- All-Trans-Retinoic Acid (ATRA - analogues and/or derivatives);

- Solution of retinoids in vitamin E in the Di Bella Method biological multitherapy;

- Evaluation of the safety and efficacy of the first-line treatment with somatostatin combined with melatonin, retinoids, vitamin D3, and low doses of cyclophosphamide in 20 cases of breast cancer: a preliminary report;

- The Di Bella Method (DBM) improved survival, objective response and performance status in a retrospective observational clinical study on 122 cases of breast cancer;
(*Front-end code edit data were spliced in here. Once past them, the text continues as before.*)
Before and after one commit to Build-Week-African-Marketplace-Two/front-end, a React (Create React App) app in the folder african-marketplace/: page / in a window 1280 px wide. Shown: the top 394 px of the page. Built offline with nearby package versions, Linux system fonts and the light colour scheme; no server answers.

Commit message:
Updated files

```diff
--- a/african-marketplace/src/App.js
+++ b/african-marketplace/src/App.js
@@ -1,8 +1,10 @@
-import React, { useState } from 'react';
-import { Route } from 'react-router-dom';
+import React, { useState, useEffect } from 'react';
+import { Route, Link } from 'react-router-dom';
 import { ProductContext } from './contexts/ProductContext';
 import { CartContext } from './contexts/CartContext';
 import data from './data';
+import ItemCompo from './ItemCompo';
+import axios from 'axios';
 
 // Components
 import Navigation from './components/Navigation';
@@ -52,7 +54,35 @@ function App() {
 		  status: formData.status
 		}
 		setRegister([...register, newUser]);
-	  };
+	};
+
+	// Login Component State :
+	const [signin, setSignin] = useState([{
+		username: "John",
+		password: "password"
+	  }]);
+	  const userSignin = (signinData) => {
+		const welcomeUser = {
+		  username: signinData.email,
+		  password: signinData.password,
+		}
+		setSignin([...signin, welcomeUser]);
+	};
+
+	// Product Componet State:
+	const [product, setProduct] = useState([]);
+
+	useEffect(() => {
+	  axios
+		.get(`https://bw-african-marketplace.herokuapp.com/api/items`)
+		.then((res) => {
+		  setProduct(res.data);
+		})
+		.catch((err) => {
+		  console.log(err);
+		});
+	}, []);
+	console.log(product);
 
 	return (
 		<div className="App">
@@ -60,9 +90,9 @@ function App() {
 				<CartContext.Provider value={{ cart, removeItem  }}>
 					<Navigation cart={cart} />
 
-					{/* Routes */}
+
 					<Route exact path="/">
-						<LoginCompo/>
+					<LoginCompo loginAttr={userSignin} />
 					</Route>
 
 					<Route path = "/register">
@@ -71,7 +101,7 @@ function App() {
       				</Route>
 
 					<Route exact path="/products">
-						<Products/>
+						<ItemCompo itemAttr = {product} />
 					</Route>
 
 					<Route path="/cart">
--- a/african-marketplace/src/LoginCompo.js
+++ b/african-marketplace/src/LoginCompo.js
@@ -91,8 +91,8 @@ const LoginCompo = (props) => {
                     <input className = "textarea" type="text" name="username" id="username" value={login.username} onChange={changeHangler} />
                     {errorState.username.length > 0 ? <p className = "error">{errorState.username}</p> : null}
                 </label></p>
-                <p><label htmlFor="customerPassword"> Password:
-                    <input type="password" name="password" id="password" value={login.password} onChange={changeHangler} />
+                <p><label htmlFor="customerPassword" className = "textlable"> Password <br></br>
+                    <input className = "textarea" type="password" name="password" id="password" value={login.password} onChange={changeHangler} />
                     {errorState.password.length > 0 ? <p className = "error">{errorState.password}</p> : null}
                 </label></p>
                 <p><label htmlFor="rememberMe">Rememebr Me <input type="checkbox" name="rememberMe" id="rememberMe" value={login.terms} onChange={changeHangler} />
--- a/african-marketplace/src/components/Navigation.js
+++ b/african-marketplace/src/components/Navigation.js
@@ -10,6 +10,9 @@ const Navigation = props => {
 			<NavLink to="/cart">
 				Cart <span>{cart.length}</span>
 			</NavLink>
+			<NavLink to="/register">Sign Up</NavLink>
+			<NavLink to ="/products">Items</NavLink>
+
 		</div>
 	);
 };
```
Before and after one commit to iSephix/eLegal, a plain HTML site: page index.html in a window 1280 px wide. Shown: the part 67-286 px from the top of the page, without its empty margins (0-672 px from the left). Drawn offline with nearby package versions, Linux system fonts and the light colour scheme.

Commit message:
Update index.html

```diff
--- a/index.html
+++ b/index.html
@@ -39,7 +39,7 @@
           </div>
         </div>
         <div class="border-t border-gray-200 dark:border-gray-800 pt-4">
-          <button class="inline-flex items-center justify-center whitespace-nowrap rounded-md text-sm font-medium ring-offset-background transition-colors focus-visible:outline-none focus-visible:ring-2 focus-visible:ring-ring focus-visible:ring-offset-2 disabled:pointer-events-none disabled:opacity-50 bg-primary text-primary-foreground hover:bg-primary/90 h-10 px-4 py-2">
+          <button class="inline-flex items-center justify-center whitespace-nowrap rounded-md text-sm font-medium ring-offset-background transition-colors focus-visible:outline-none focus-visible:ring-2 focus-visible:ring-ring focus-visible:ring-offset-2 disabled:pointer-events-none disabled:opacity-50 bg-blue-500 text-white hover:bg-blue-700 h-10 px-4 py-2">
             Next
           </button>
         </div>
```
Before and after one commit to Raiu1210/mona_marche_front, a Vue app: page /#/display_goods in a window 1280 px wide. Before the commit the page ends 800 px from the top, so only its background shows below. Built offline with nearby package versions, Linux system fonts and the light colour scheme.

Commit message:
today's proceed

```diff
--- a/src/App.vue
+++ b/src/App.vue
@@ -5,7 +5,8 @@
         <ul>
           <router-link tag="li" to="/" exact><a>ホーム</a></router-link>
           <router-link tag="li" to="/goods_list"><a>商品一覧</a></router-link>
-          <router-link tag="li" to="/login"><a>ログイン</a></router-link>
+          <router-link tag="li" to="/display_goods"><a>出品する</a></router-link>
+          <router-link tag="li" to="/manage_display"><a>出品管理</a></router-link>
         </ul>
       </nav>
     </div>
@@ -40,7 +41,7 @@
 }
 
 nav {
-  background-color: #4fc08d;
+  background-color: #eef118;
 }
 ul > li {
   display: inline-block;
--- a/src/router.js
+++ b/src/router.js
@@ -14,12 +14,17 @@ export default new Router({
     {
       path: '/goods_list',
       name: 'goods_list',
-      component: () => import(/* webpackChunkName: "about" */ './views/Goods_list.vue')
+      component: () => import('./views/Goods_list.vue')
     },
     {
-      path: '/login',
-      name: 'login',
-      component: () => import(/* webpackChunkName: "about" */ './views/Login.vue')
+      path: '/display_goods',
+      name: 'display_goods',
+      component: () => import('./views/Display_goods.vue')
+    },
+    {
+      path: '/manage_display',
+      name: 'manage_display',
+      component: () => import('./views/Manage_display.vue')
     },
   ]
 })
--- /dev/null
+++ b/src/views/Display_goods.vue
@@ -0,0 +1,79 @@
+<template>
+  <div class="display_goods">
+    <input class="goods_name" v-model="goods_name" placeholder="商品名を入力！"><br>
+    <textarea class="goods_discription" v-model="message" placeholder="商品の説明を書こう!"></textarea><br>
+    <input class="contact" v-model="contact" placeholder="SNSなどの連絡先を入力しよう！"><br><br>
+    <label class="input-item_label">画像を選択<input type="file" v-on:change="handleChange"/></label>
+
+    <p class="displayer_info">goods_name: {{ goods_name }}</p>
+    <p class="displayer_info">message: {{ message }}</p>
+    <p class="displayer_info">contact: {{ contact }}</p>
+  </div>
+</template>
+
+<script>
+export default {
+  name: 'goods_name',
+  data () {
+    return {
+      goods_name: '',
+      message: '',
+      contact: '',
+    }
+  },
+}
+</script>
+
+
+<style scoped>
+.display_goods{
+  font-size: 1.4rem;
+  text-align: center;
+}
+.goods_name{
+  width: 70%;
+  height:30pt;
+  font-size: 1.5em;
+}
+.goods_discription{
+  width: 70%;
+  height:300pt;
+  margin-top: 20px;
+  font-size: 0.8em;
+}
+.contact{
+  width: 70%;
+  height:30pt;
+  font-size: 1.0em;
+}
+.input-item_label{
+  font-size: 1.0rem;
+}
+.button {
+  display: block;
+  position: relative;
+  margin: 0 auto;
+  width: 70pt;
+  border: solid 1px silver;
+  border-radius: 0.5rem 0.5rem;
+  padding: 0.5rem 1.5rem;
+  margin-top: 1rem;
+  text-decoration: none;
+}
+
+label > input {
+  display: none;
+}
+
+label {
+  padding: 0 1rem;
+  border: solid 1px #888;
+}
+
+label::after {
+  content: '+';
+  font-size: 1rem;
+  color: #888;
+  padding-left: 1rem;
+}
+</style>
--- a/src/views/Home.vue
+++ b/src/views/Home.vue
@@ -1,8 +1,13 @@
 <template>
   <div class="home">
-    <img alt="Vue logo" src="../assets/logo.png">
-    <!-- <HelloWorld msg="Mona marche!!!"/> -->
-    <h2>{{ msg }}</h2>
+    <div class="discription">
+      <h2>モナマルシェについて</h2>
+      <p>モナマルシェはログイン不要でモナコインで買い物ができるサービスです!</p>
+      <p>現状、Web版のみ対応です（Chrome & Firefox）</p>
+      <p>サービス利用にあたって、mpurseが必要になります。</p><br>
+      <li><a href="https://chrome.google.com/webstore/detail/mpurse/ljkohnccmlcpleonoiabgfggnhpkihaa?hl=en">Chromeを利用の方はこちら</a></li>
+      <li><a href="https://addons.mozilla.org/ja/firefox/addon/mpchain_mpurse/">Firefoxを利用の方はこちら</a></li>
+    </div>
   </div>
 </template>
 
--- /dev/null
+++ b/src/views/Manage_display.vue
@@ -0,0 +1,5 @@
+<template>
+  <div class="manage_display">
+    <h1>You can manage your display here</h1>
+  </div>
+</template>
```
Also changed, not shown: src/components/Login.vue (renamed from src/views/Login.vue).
- Complete objective response to biological therapy of plurifocal breast carcinoma.